Oracle today announced a Web-enabled scheduling and planning software system to beef up its supply chain management (SCM) offerings, along with a technology pact with Ilog, a SCM software provider.
The Redwood Shores, California-based Oracle said in a statement that its Advanced Planning and Scheduling (APS) software, slated to be available later this year, is expected to allow implementation in one day, claiming that businesses can begin to realize their return on investment (ROI) with the system almost immediately.
Under the alliance with smaller, standalone supply chain firm Ilog, whose competitors in the SCM market include i2 Technologies, Manugistics, and Numertrix, Oracle said it plans to embed Ilog's optimization components into Oracle's scheduling and planning modules with the new APS offering.
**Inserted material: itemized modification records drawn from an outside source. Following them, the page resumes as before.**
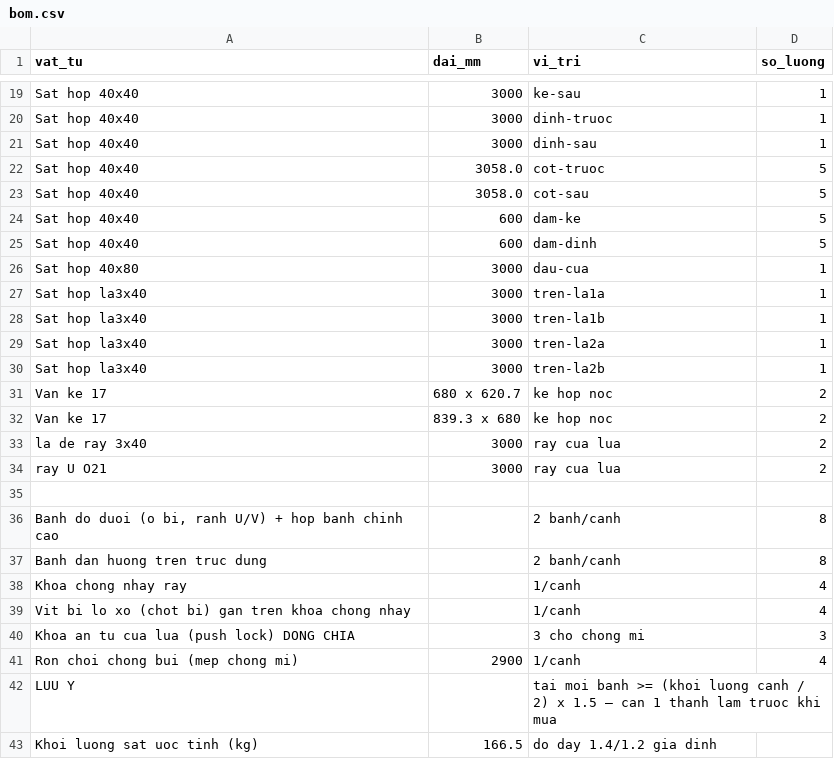
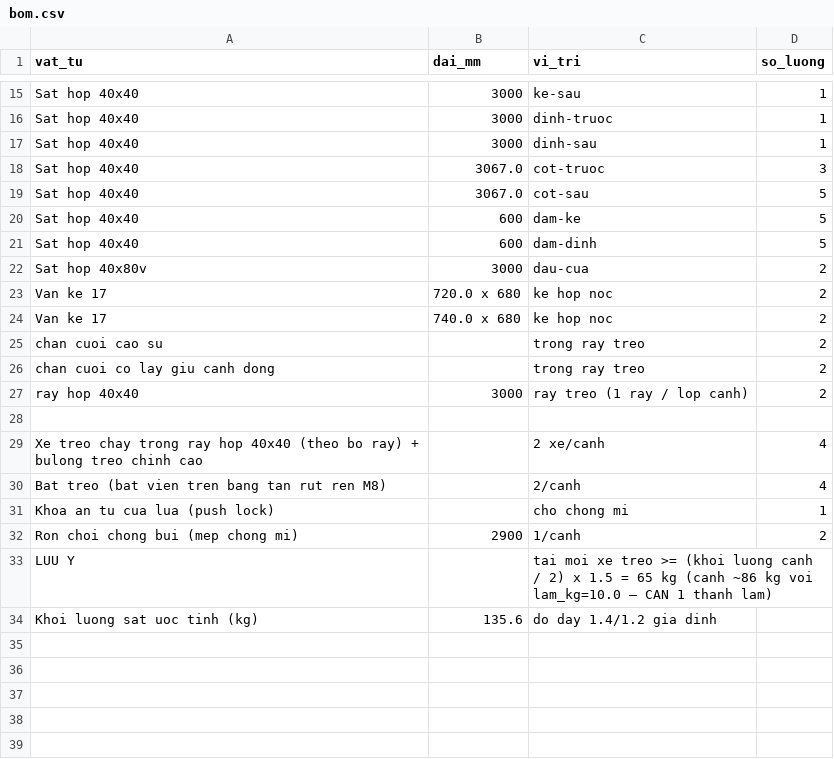
Before and after one commit to athanhtuan11/STLAB_Toolhub, a CSV file: claude-workspace/maker/sliding-wardrobe/design/bom.csv, drawn as a sheet; only a part is shown, gaps mark what is left out; the diff covers the shown part only.

```diff
--- a/claude-workspace/maker/sliding-wardrobe/design/bom.csv
+++ b/claude-workspace/maker/sliding-wardrobe/design/bom.csv
@@ -21,23 +17,18 @@ Sat hop 40x40,3000,dinh-truoc,1
 Sat hop 40x40,3000,dinh-sau,1
-Sat hop 40x40,3058.0,cot-truoc,5
-Sat hop 40x40,3058.0,cot-sau,5
+Sat hop 40x40,3067.0,cot-truoc,3
+Sat hop 40x40,3067.0,cot-sau,5
 Sat hop 40x40,600,dam-ke,5
 Sat hop 40x40,600,dam-dinh,5
-Sat hop 40x80,3000,dau-cua,1
-Sat hop la3x40,3000,tren-la1a,1
-Sat hop la3x40,3000,tren-la1b,1
-Sat hop la3x40,3000,tren-la2a,1
-Sat hop la3x40,3000,tren-la2b,1
-Van ke 17,680 x 620.7,ke hop noc,2
-Van ke 17,839.3 x 680,ke hop noc,2
-la de ray 3x40,3000,ray cua lua,2
-ray U O21,3000,ray cua lua,2
+Sat hop 40x80v,3000,dau-cua,2
+Van ke 17,720.0 x 680,ke hop noc,2
+Van ke 17,740.0 x 680,ke hop noc,2
+chan cuoi cao su,,trong ray treo,2
+chan cuoi co lay giu canh dong,,trong ray treo,2
+ray hop 40x40,3000,ray treo (1 ray / lop canh),2
 
-"Banh do duoi (o bi, ranh U/V) + hop banh chinh cao",,2 banh/canh,8
-Banh dan huong tren truc dung,,2 banh/canh,8
-Khoa chong nhay ray,,1/canh,4
-Vit bi lo xo (chot bi) gan tren khoa chong nhay,,1/canh,4
-Khoa an tu cua lua (push lock) DONG CHIA,,3 cho chong mi,3
-Ron choi chong bui (mep chong mi),2900,1/canh,4
-LUU Y,,tai moi banh >= (khoi luong canh / 2) x 1.5 – can 1 thanh lam truoc khi mua,
-Khoi luong sat uoc tinh (kg),166.5,do day 1.4/1.2 gia dinh,
+Xe treo chay trong ray hop 40x40 (theo bo ray) + bulong treo chinh cao,,2 xe/canh,4
+Bat treo (bat vien tren bang tan rut ren M8),,2/canh,4
+Khoa an tu cua lua (push lock),,cho chong mi,1
+Ron choi chong bui (mep chong mi),2900,1/canh,2
+LUU Y,,tai moi xe treo >= (khoi luong canh / 2) x 1.5 = 65 kg (canh ~86 kg voi lam_kg=10.0 – CAN 1 thanh lam),
+Khoi luong sat uoc tinh (kg),135.6,do day 1.4/1.2 gia dinh,
```
Also changed, not shown: 3 added rows, 7 removed rows and 10 edited cells elsewhere in this file, 11 other files.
The new offering is comprised of Oracle Demand Planning, Oracle Advanced Supply Chain Planning, Oracle Global Available To Promise (ATP) Server, and Oracle Manufacturing Scheduling intended to enable businesses to boost their supply chains in order to maximize revenue, cut down on expenses, and make full use of all assets, the company said.
In addition, Oracle APS is compatible with almost any manufacturing environment, the company said. The offering is also developed so that supply chain partners can participate in a "collaborative" planning process to help increase customer service and lower costs by promising orders based on supplier resources and capacity as well as sharing demand forecast and production schedule information via the Internet.
"We believe the Oracle Advanced Planning and Scheduling system will allow companies to plan and schedule the entire virtual enterprise over the Internet, from high-level strategic planning down to detailed plant scheduling in a single plan," Donald Klaiss, a senior vice president at Oracle, said in a statement.
Today's announcements signal Oracle's move forward into the SCM market, along with other large, enterprise resource planning (ERP) vendors, like SAP and PeopleSoft. As previously reported, analysts had said in March that they expect ERP vendors to come on strong this year with SCM products of their own. At that time, they said that SAP, Baan, Oracle, and PeopleSoft are looking to supply chain sales to pad their pockets with new revenues as high-end demand for their ERP software continues to decline.
Last December, fellow ERP vendor PeopleSoft acquired Distinction Software, which makes supply chain planning software for high volume manufacturers, as part of its move into the SCM market.
According to market analysis firm AMR Research, the supply chain management market is forecasted to grow 50 percent, or to $4.5 billion in 1999, and expand to $13.6 billion by 2002, as reported by CNET News.com.